                     who's Lyme has caused RA

        > Anti-RNP ab

        > Anti-Smith ab

        > SSA, SSB ab

                 *Does see a lot with Lyme

        > Anticardiolipin ab, IgM, IgG, IgA

                 *Very important with Lyme Disease Patients

                 *Lyme and Co-infections can trigger a hypo-coagulate state

                 *Very important to test any patient with Lyme before doing IV to prevent
                    problems (clotting)

        > IL-6

        > Tissue transglutaminase ab

                 *Celiac, Gluten senstivity, and the Colitis's

                 *Important to know because these patients have hardest time taking oral
                    antibiotics due to GI sensitivity

Vectra Panel - New Panel available in the USA

         >Very specific for RA

                 * So for patient that you can't tell if it is RA or Lyme (or RA caused by Lyme)

                 * Very cost effective for looking at markers more specific to RA

         > Panel:

                 *VCAM-1 vascular cell adhesion molecule-1
                 * EGF epidermal growth factor
                 *VEGF Vascular endothelial growth FactorA
                 *TNF-R1 Tumor necrosis factor recpror1
                 *YKL-40 matric metalloproteinase-1
                 *  Resistin
                 * SAA serum amyloid A

Other Tests: X-Rays

         > Wonderful diagnostic tool and is extremely cost effective

         > Only do 1-2 joints

         > Look at bones

         > Look for soft tissue swelling

         > Joint space narrowing is the Hallmark for Osteoarthritis (OA)

                 *Never see it in anything but OA

                 *But remember - Ticks can bite people with OA!

                 *So don't let it be your diagnostic end point

                 *Lyme can stimulate a vigorous response in OA patients

         > Sclerosis often seen in patients with RA

         > Erosion can be seen in RA and LD

         > Dr. Gaito showed a "classic" Lyme X-Ray of a knee joint

                 *Bones look good

                 *Common in LD: fluid in the supra patella area

                 *LD rarely has fluid in the sub patella area

         > Septic Arthritis

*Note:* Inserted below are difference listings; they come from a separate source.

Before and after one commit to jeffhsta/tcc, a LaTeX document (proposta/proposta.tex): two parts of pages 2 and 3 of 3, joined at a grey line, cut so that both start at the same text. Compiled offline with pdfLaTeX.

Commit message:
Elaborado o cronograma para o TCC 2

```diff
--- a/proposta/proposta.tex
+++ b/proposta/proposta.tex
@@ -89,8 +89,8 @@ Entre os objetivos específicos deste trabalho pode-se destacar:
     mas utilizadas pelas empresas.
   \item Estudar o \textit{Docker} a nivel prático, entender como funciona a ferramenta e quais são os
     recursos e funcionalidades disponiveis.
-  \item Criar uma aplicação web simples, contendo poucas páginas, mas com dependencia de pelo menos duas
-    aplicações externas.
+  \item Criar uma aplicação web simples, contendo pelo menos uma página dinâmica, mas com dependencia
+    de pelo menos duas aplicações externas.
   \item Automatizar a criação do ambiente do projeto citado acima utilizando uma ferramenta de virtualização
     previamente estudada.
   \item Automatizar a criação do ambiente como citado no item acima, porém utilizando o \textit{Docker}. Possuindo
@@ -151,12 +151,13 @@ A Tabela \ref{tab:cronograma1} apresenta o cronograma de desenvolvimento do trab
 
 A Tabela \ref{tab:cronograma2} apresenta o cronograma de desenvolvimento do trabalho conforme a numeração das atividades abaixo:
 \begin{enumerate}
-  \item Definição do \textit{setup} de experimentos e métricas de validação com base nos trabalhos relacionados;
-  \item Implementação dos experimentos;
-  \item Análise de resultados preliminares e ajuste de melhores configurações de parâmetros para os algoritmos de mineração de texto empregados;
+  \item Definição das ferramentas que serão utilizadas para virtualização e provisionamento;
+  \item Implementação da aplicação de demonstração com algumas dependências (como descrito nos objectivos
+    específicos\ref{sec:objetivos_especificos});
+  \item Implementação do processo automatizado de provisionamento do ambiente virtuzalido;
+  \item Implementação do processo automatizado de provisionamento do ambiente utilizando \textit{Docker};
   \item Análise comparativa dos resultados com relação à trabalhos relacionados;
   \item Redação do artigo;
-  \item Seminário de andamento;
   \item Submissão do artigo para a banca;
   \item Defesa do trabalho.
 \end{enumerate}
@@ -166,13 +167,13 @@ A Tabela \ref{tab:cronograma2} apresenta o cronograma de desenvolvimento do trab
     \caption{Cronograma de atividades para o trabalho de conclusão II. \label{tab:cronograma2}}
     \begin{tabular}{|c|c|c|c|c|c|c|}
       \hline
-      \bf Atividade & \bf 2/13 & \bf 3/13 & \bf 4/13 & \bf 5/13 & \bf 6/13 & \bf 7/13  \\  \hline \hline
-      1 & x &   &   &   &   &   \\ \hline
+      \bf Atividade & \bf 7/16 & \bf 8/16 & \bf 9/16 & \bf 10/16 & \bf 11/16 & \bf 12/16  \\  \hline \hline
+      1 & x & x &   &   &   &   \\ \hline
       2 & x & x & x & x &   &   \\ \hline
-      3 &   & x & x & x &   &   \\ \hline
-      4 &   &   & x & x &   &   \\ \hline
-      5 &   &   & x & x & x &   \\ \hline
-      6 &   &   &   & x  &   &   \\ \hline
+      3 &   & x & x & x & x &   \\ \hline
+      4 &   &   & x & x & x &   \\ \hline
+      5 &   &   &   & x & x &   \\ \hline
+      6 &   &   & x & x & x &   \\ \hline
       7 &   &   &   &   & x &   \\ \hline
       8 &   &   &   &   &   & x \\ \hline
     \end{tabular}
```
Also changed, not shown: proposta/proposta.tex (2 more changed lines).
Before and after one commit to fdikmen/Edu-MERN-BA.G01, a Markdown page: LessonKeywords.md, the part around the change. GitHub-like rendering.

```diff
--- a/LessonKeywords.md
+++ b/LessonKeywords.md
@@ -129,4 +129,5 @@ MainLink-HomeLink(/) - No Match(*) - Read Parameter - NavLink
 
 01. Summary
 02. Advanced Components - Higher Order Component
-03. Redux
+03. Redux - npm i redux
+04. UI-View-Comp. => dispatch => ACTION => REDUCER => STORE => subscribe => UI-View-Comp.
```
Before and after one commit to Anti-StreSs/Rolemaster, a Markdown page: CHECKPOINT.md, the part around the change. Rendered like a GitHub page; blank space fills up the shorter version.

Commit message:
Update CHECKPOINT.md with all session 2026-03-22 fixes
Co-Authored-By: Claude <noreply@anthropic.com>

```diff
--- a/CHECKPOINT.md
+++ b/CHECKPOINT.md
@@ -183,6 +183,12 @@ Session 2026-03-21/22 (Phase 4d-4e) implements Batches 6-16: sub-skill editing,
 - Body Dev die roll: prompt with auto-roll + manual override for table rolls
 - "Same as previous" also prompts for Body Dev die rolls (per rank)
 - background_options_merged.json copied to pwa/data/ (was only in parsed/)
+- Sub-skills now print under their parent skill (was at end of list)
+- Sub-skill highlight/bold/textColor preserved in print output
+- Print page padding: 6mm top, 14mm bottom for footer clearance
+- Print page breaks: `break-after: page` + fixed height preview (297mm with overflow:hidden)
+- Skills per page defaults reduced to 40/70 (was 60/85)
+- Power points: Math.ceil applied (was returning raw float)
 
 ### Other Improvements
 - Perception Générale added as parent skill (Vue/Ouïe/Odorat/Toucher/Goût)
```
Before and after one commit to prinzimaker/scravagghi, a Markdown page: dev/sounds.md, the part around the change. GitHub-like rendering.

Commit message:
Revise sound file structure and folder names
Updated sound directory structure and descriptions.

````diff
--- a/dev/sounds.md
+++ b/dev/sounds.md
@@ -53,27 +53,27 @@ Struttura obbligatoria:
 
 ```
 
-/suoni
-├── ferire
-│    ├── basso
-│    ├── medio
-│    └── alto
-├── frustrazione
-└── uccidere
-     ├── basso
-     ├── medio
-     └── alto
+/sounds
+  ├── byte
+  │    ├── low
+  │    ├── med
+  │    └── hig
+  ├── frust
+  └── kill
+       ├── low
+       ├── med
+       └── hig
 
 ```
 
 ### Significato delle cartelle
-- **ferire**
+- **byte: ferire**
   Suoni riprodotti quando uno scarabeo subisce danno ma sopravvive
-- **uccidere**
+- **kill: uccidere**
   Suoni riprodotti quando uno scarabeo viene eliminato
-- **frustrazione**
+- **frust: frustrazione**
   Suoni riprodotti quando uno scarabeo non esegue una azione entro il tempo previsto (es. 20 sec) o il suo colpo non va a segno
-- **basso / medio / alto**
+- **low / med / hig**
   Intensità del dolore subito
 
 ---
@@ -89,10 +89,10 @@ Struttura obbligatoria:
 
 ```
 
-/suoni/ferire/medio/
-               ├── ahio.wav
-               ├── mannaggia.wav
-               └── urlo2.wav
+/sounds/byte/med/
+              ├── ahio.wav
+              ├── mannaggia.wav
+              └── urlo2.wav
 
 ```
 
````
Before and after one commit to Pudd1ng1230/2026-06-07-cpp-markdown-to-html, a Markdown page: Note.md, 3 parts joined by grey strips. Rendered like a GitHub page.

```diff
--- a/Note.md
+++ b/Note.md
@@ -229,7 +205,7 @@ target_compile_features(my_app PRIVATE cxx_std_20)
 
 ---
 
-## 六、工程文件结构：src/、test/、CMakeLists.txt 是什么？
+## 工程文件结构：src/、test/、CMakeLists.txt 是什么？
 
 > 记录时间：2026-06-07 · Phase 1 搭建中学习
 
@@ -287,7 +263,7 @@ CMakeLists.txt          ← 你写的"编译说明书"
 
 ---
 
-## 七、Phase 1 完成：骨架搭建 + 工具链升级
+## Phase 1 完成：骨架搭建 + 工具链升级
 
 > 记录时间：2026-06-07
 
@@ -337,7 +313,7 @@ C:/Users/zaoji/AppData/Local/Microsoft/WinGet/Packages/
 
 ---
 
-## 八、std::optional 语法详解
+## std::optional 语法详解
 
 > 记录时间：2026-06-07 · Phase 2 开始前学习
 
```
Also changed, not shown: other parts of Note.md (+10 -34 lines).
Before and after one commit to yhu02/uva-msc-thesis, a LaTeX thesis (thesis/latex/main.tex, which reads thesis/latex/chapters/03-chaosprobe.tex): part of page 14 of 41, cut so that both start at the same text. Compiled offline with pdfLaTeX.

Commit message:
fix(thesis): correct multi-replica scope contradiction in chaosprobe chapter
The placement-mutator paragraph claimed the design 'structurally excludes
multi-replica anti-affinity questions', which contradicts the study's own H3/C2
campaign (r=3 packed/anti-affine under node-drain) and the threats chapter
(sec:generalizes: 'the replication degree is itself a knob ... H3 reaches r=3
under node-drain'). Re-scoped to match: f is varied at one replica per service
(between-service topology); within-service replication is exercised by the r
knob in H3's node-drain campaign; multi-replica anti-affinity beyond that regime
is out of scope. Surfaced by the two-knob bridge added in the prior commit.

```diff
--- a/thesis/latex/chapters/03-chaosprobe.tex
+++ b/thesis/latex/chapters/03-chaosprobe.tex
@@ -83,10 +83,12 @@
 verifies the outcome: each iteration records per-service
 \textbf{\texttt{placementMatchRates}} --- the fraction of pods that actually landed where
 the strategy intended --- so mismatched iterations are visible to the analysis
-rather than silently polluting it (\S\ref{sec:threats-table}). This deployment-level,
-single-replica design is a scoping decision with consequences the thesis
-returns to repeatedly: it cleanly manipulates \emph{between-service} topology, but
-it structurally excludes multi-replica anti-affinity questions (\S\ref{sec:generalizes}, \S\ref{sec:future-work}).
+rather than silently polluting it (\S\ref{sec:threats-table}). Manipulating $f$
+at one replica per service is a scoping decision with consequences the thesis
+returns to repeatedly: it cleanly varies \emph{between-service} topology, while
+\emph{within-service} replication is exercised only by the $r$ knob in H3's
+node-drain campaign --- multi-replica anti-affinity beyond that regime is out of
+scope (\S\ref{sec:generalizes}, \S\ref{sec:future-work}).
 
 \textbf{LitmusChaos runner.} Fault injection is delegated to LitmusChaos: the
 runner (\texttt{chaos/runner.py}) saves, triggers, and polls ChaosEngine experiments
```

                 *Requires surgical drainage even if caused by Lyme

                 *Large erosions in bone

Other Tests: MRI

          >If you can do it, not always possible due to cost

         > Highly effective in differentiating from Septic Arthritis or structural damage

         > Can distinguish:

                 *Joint effusions

                 *Synovial Thickness

                 *Marrow Edema

                        ~ Hallmark of Osteomyolitis NOT Lyme Disease

                 *Muscle Edema

                        ~ Often seen in Lyme Disease

                 *Meniscal Tears

                        ~ Often seen in Lyme Disease

         >  Three features highly suggestive of Lyme Disaese



                        ~ Specifically in the popliteal space

                 *Lack of subcutaneous edema

                        ~ Subcutaneous edema is classic in Septic Arthritis

Other Tests: Synovial Fluid Analysis

         > Very useful test

         > Use an 18 gauge needle

         > Normal joint fluid
                 *Amber colored
                 *Thick viscosity
                 *WBC is < 2,000
                 *Mononuclear cells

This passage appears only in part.